**WORK TO COMPLETE**.
The string "light" may appear in lines of the listing. Report each line where it does.

**INFORMATION SHOWN**.

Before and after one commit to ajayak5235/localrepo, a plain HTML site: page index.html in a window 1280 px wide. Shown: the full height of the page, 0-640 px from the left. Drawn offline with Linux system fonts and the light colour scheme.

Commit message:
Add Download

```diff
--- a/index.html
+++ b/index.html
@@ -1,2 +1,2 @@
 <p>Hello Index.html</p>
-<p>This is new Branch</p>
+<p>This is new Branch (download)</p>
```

* * *

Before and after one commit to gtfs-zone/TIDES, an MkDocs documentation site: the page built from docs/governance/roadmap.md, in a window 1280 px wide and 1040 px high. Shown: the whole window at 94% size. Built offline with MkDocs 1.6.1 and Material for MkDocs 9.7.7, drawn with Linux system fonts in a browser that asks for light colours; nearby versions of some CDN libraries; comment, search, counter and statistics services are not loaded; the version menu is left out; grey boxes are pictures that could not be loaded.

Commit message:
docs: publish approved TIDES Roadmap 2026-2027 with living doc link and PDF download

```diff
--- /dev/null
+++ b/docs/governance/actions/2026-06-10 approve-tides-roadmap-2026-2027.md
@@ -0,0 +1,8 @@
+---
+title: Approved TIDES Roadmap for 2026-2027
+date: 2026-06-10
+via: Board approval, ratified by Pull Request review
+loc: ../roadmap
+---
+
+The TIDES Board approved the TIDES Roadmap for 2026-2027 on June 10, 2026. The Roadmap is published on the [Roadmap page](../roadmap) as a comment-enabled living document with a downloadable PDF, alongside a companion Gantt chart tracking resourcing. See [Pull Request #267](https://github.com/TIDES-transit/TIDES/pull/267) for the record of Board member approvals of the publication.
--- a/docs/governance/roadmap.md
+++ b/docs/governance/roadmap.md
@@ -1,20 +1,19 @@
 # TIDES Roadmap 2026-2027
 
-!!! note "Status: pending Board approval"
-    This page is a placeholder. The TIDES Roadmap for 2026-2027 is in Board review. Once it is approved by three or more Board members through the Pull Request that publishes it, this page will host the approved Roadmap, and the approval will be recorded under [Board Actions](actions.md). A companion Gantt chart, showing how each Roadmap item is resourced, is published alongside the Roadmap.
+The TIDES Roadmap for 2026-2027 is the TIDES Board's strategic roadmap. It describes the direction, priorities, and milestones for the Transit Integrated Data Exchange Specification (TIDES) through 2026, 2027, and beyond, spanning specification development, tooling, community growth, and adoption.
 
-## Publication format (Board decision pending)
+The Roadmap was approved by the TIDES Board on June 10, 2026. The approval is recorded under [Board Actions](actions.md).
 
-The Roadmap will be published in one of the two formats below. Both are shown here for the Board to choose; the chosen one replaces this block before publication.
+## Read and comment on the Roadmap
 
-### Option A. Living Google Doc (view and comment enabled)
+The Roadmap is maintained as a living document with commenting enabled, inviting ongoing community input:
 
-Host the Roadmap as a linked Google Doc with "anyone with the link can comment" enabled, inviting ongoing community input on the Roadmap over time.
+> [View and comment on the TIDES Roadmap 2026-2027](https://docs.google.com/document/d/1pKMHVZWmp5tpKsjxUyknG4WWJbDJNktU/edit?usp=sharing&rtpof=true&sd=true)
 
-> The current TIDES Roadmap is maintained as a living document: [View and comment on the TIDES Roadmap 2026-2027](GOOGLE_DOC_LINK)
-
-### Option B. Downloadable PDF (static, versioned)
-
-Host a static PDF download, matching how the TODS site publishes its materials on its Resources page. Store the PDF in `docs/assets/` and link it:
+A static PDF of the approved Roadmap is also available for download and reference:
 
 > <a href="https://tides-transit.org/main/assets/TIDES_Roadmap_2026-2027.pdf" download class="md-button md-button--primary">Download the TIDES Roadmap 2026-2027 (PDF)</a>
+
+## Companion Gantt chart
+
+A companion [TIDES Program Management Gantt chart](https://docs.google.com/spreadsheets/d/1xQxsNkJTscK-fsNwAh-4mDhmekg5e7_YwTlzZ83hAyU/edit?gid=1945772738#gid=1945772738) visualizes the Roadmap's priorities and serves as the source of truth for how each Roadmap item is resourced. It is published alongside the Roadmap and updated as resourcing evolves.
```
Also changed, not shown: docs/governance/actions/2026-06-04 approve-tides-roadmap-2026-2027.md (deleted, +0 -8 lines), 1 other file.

**RESULT FOR THIS TASK**.
Before and after one commit to ajayak5235/localrepo, a plain HTML site: page index.html in a window 1280 px wide. Shown: the full height of the page, 0-640 px from the left. Drawn offline with Linux system fonts and the light colour scheme.
Before and after one commit to gtfs-zone/TIDES, an MkDocs documentation site: the page built from docs/governance/roadmap.md, in a window 1280 px wide and 1040 px high. Shown: the whole window at 94% size. Built offline with MkDocs 1.6.1 and Material for MkDocs 9.7.7, drawn with Linux system fonts in a browser that asks for light colours; nearby versions of some CDN libraries; comment, search, counter and statistics services are not loaded; the version menu is left out; grey boxes are pictures that could not be loaded.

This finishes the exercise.